  1. I remember your mom very well. We both lost our mothers that year. Yours much too soon in life and mine in her early golden years. It was hard to see two women with so much life in them taken away. But yet there is a peace inside me that knows their spirits are watching over us until the time comes for our spirits to join with them. It may sound strange but I feel we as people are connected. Our memories, our feelings, and our actions follow us even after we parish. Those who have met us, even for a brief moment, connects our essence or spirit to them. That is why I feel it is so important to be the best person. Because people remember more the best in you than the worst.
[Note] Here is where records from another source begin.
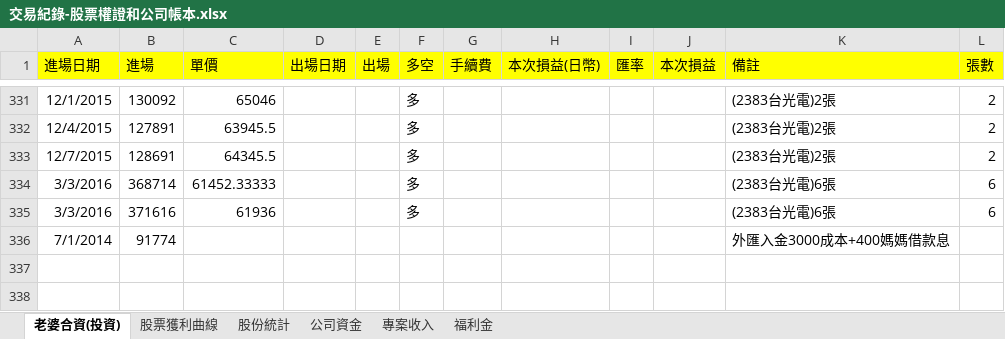
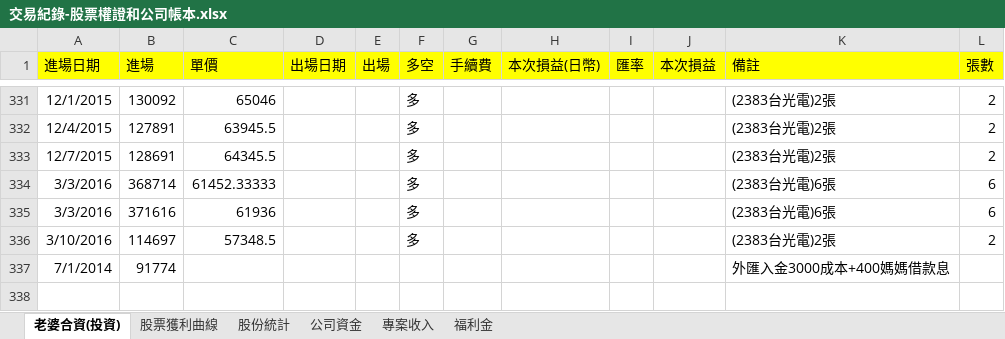
Before and after one commit to dada2cindy/tradeuse-dada2cindy, an Excel workbook: 交易紀錄/交易紀錄-股票權證和公司帳本.xlsx, sheet 老婆合資(投資), drawn as a sheet; only a part is shown, gaps mark what is left out; the shorter side is filled out with more unchanged rows; values as stored, in another font and other column widths than the file's, no borders; the diff names each change by its address in the sheet, - before the commit and + after, or states it on an @@ line.

```diff
--- a/交易紀錄/交易紀錄-股票權證和公司帳本.xlsx (sheet 老婆合資(投資))
+++ b/交易紀錄/交易紀錄-股票權證和公司帳本.xlsx (sheet 老婆合資(投資))
+row 336: 3/10/2016 | 114697 | 57348.5 |  |  | 多 |  |  |  |  | (2383台光電)2張 | 2
```
Also changed, not shown: charts or pictures, 交易紀錄/信用貸款.xlsx, 1 other file.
Our moms were nothing but the best in our lives.

    Liked by 1 person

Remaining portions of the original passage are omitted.